  36. Risk factors for overdose • High doses: especially >100 mg/day of morphine equivalents • Reduction in tolerance: any period of abstinence • Medical illness: chronic pulmonary, kidney, liver disease • Psychiatric disease: major mood disorders, personality disorders • History of other substance use disorder • Mixing drugs: presence of other depressants (alcohol, benzodiazepines)

  37. What can a primary care practice do about OUD? Hint: more than we are doing right now.

  38. Some places to start . . . • Reduce unnecessary opioid doses • Prescribe harm reduction medications like naloxone (aka Narcan) • Inform patients of the risks of opioids to their health and the health of their family and friends • Work with community to address social factors that underpin the cycle of addiction • Expand access to medication assisted treatment (MAT) for OUD at your site

  39. OUD Treatment Options Option A: Detoxification Option B: Maintenance

  40. Detoxification vs. maintenance Fiellin D et al. JAMA Intern Med. 2014;174(12):1947-1954.

  41. Opioid detoxification: • Potential Candidates • Maintenance treatment not available • Maintenance treatment not wanted or no longer wanted • Predictors of detox failure • History of multiple relapses • Forced tapers • Short duration of abstinence • Uncontrolled co-morbid substance use disorders • Unstable social situation • Pregnancy Detoxification alone is associated with high rates of relapse: choose wisely!

  42. Medication-Assisted Treatment

  43. Advantages of opioid maintenance • Reduced illicit drug use • Reduced euphoria • Decreased consequences from opioid use • HIV infection • HCV infection • Overdose • Criminal behavior • Extinction of craving, priming, repeated pattern of binge use and withdrawal

  44. Opioid maintenance options

  45. Methadone • Limited to federally regulated treatment facilities • Pre-specified induction dosing schedules • On-site counseling • Urine toxicology testing • Only 12 in Colorado • Multiple drug interactions • Higher doses (80-100 mg) probably more effective than low-moderate

  46. Buprenorphine • Unique features of buprenorphine: • High receptor affinity • Slow receptor dissociation • Partial agonist: ceiling effect • Long half-life: 24-42 hours • DEA Schedule III • DATA 2000: • Allows physicians who meet qualifications to treat opioid addiction • Allows use of Schedule III, IV, or V narcotic medications approved by the FDA specifically for that indication • Can be prescribed outside of the opioid treatment program setting • Buprenorphine is the only narcotic that meets these criteria that primary care can prescribe

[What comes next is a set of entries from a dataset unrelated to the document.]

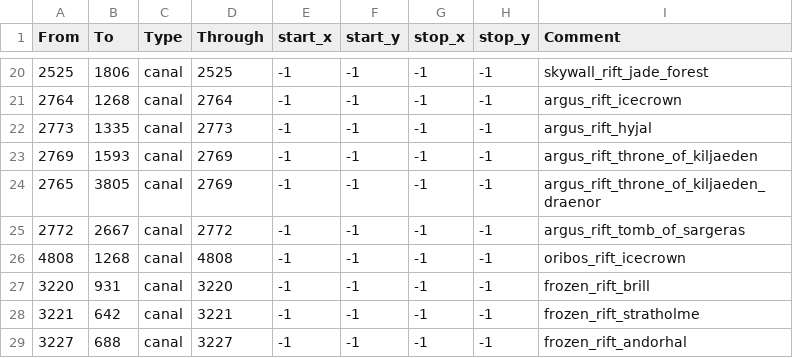
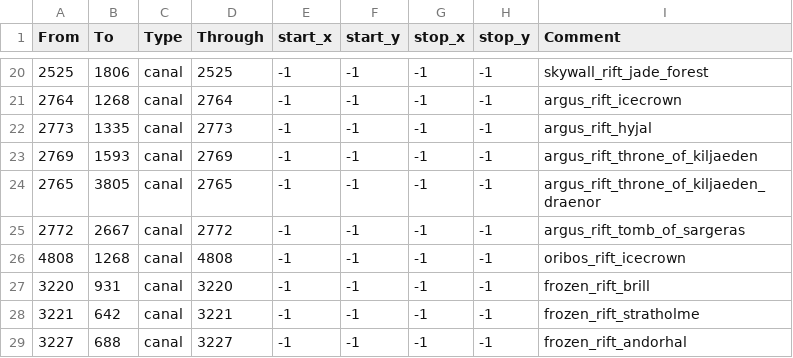
Before and after one commit to trym-b/WWU, a CSV file: map/adjacencies.csv, drawn as a sheet; only a part is shown, gaps mark what is left out.

```diff
--- a/map/adjacencies.csv
+++ b/map/adjacencies.csv
@@ -23,3 +23,3 @@ From;To;Type;Through;start_x;start_y;stop_x;stop_y;Comment
 2769;1593;canal;2769;-1;-1;-1;-1;argus_rift_throne_of_kiljaeden
-2765;3805;canal;2769;-1;-1;-1;-1;argus_rift_throne_of_kiljaeden_draenor
+2765;3805;canal;2765;-1;-1;-1;-1;argus_rift_throne_of_kiljaeden_draenor
 2772;2667;canal;2772;-1;-1;-1;-1;argus_rift_tomb_of_sargeras
```
Also changed, not shown: 13 other files.
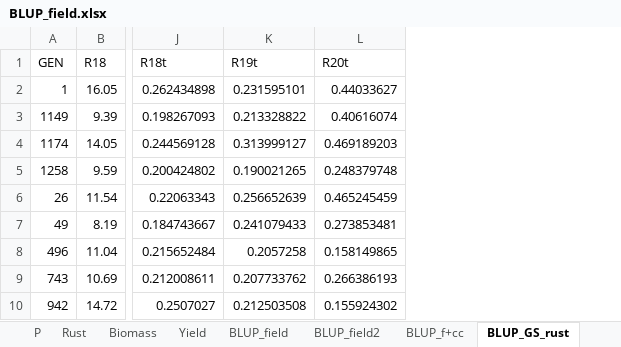
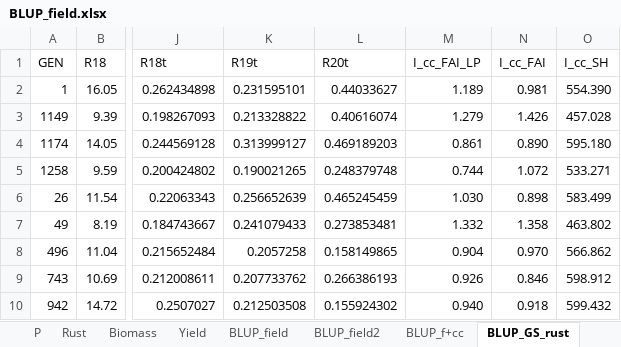
Before and after one commit to SalvaOsuna/Genomic-Selection, an Excel workbook: Genomic Selection_SALVA/data/BLUP_field.xlsx, sheet BLUP_GS_rust, drawn as a sheet; only a part is shown, gaps mark what is left out; values as stored, in another font and other column widths than the file's, no borders; the diff names each change by its address in the sheet, - before the commit and + after, or states it on an @@ line.

```diff
--- a/Genomic Selection_SALVA/data/BLUP_field.xlsx (sheet BLUP_GS_rust)
+++ b/Genomic Selection_SALVA/data/BLUP_field.xlsx (sheet BLUP_GS_rust)
+column M (I_cc_FAI_LP), rows 2-10: 1.189 | 1.279 | 0.861 | 0.744 | 1.030 | 1.332 | 0.904 | 0.926 | 0.940
+column N (I_cc_FAI), rows 2-10: 0.981 | 1.426 | 0.890 | 1.072 | 0.898 | 1.358 | 0.970 | 0.846 | 0.918
+column O (I_cc_SH), rows 2-10: 554.390 | 457.028 | 595.180 | 533.271 | 583.499 | 463.802 | 566.862 | 598.912 | 599.432
```
Also changed, not shown: 9 other files.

  47. Why is buprenorphine a great choice? • Can be prescribed in primary care offices • Long half-life prevents roller coaster of withdrawal and craving • High receptor affinity prevents reinforcement in the event of a relapse • Partial activity prevents risk of death from respiratory depression • This drug can stop the cycle of abuse and give people their lives back!

  48. Hurdles to buprenorphine access • Physicians must complete 8-hour CSAT waiver training course • In-person or online • Recent legislation enacted to allow Nurse Practitioners and Physician Assistants to prescribe • Must complete 24 hours of training • Prescribing limits: • 35 in 1st year, 100 in 2nd year, then 275 if practicing in a qualified setting

  49. Why primary care is perfect for MAT • Providers and staff have long-term relationships with patients • No stigma to having your truck parked at your primary care provider’s office • PCPs are great at managing chronic conditions, like hypertension and diabetes

  50. IT MATTTRs: Creating the practice environment conducive to care for OUD using MAT Practice Team Training (MD, PA, NP, front desk, RN, billing, MA, navigators…) Engage the patient in MAT delivered in primary care practices. Screen for OUD in primary care practices. Refer patients to behavioral health in primary care practices. • Care for the practice MAT Team. • Monitor patients in MAT in primary care practices. Diagnose OUD in primary care practices. Prescribe buprenorphine by primary care physicians in primary care practices. Buprenorphine waiver training for providers (MD, DO, PA, NP)